Waste Lights Waste World
There are artists who work with plastic found in the sea. They search the waters with nets and baskets and proceed to create aesthetic collages with their findings. There are designers who create chairs by melting festival cups and discarded toys, or make tables by using scrap pieces of wood. More recently, Amsterdam’s Urban Waste Collective – five artists from various disciplines including architecture, interior and film – have created a globe by installing thousands of LED lights onto thousands of empty cans. The lights are powered by the energy that’s left over in used batteries; batteries are never completely empty when you discard them at designated collection points.
Just like the sea plastic collages and the tables made of wood scraps, this artwork draws attention to the problems we prefer not to talk about; waste surplus and environmental issues are subjects that put a damper on things at even the best parties.
Urban Waste Collective uses the work to refer to the themes of surplus and reuse in various ways. Not only is the globe made up of empty cans fed with leftover energy, the structure was built by those with time to spare, like the unemployed, volunteers and students. The artwork is the result of the joining of forces: a collective project in the public space that is the result of the contributions of others. According to the collective, everyone plays an equally important role. And it’s for that reason that all the countries and continents on the globe light up in the same color.
No, idealism cannot be ignored. Nor can the trust in people who not only inhabit and pollute the earth, but who are also able to patch it back up and scrub it clean – only if they want and feel the need to. In the near future, excess plastic may be the best raw material. Illustrate this idea and translate it into something beautiful or functional instead of only suggesting it and you might make a difference.

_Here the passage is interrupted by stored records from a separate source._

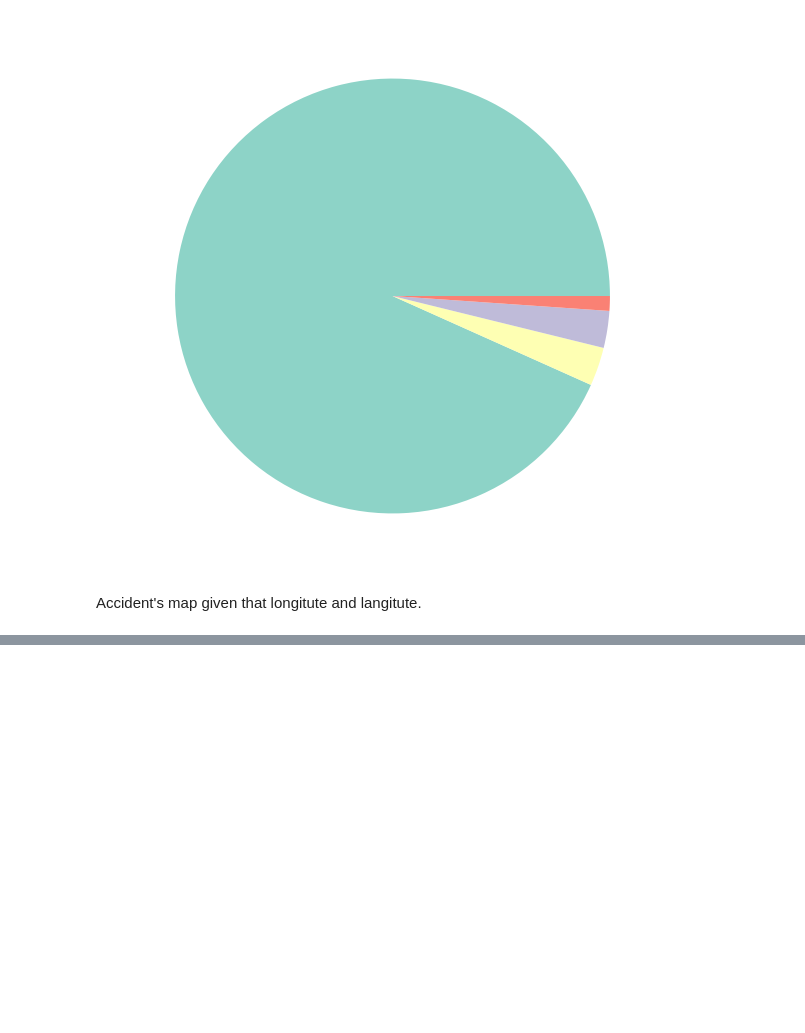
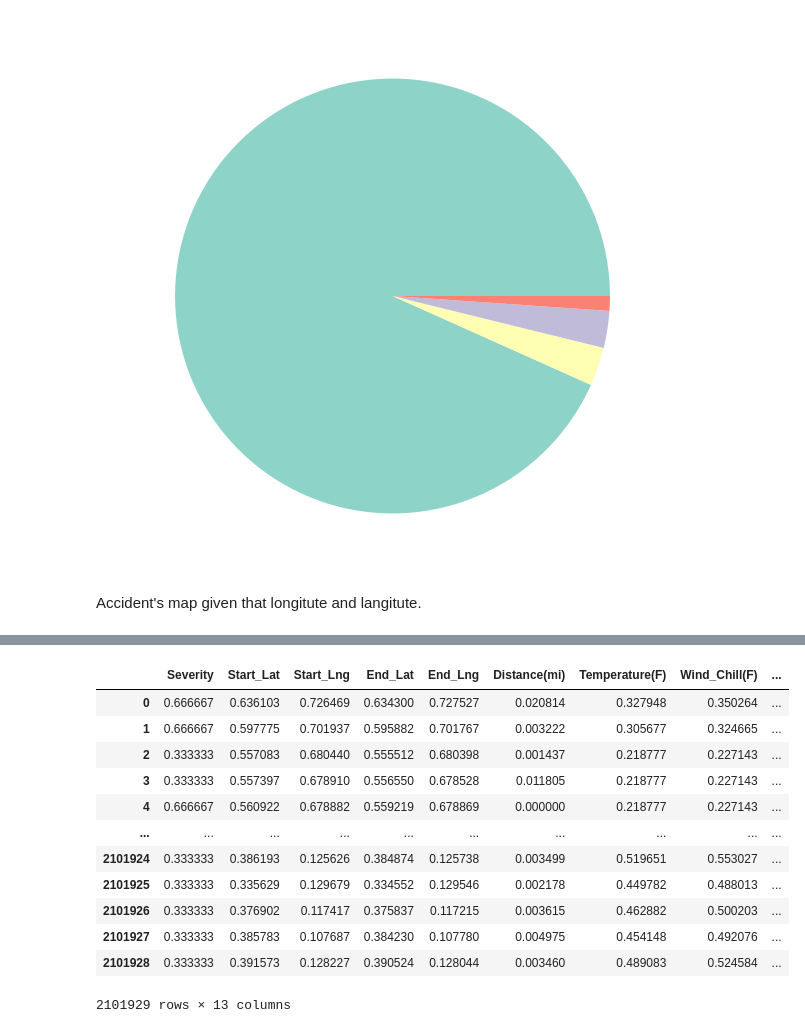
Before and after one commit to aboublini/Data-Analytics-US-Accidents, a Jupyter notebook: Ergasia_analytikis.ipynb, the cells around one changed output, grey strips where cells are left out. Cells and saved outputs as stored; diff of their text form; code cells hidden in the pictures; blank space fills up the shorter version.

```diff
--- a/Ergasia_analytikis.ipynb
+++ b/Ergasia_analytikis.ipynb
@@ -243,0 +241,5 @@ sns.lmplot(x="Crossing", y="Severity", data=subset, )
+# %%
+# Counting the numerical colmns in the dataset
+numeric = ['int16','int32','int64','float16','float32','float64']
+numeric_columns = data.select_dtypes(include=numeric)
+numeric_columns.head()
@@ -243,0 +253,22 @@ sns.lmplot(x="Crossing", y="Severity", data=subset, )
+# %%
+# Initialize a minmax scaler
+scaler = preprocessing.MinMaxScaler(feature_range=(0,1))
+
+# Scale the dataframe
+df_scaled = scaler.fit_transform(numeric_columns.to_numpy())
+df_scaled = pd.DataFrame(df_scaled, columns=['Severity', 'Start_Lat', 'Start_Lng', 'End_Lat', 'End_Lng', 'Distance(mi)', 'Temperature(F)', 'Wind_Chill(F)', 'Humidity(%)', 'Pressure(in)', 'Visibility(mi)', 'Wind_Speed(mph)', 'Precipitation(in)'])
+df_scaled.head()
+# %% [output]
+|  | Severity | Start_Lat | Start_Lng | End_Lat | End_Lng | Distance(mi) | Temperature(F) | Wind_Chill(F) | ... |
+| 0 | 0.666667 | 0.636103 | 0.726469 | 0.634300 | 0.727527 | 0.020814 | 0.327948 | 0.350264 | ... |
+| 1 | 0.666667 | 0.597775 | 0.701937 | 0.595882 | 0.701767 | 0.003222 | 0.305677 | 0.324665 | ... |
+| 2 | 0.333333 | 0.557083 | 0.680440 | 0.555512 | 0.680398 | 0.001437 | 0.218777 | 0.227143 | ... |
+| 3 | 0.333333 | 0.557397 | 0.678910 | 0.556550 | 0.678528 | 0.011805 | 0.218777 | 0.227143 | ... |
+| 4 | 0.666667 | 0.560922 | 0.678882 | 0.559219 | 0.678869 | 0.000000 | 0.218777 | 0.227143 | ... |
+| ... | ... | ... | ... | ... | ... | ... | ... | ... | ... |
+| 2101924 | 0.333333 | 0.386193 | 0.125626 | 0.384874 | 0.125738 | 0.003499 | 0.519651 | 0.553027 | ... |
+| 2101925 | 0.333333 | 0.335629 | 0.129679 | 0.334552 | 0.129546 | 0.002178 | 0.449782 | 0.488013 | ... |
+| 2101926 | 0.333333 | 0.376902 | 0.117417 | 0.375837 | 0.117215 | 0.003615 | 0.462882 | 0.500203 | ... |
+| 2101927 | 0.333333 | 0.385783 | 0.107687 | 0.384230 | 0.107780 | 0.004975 | 0.454148 | 0.492076 | ... |
+| 2101928 | 0.333333 | 0.391573 | 0.128227 | 0.390524 | 0.128044 | 0.003460 | 0.489083 | 0.524584 | ... |
+2101929 rows × 13 columns
```
Also changed, not shown: parts of 13 cells of this notebook.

That is also the power of this globe: it radiates the idea that reusing the earth can light it back up. At Repair Café, around the corner, they have known that for quite some time. So fill your pockets with used batteries like they’re diamonds and take them to the Urban Waste Collective. Because done doesn’t exist. At least this is something you can take to a party.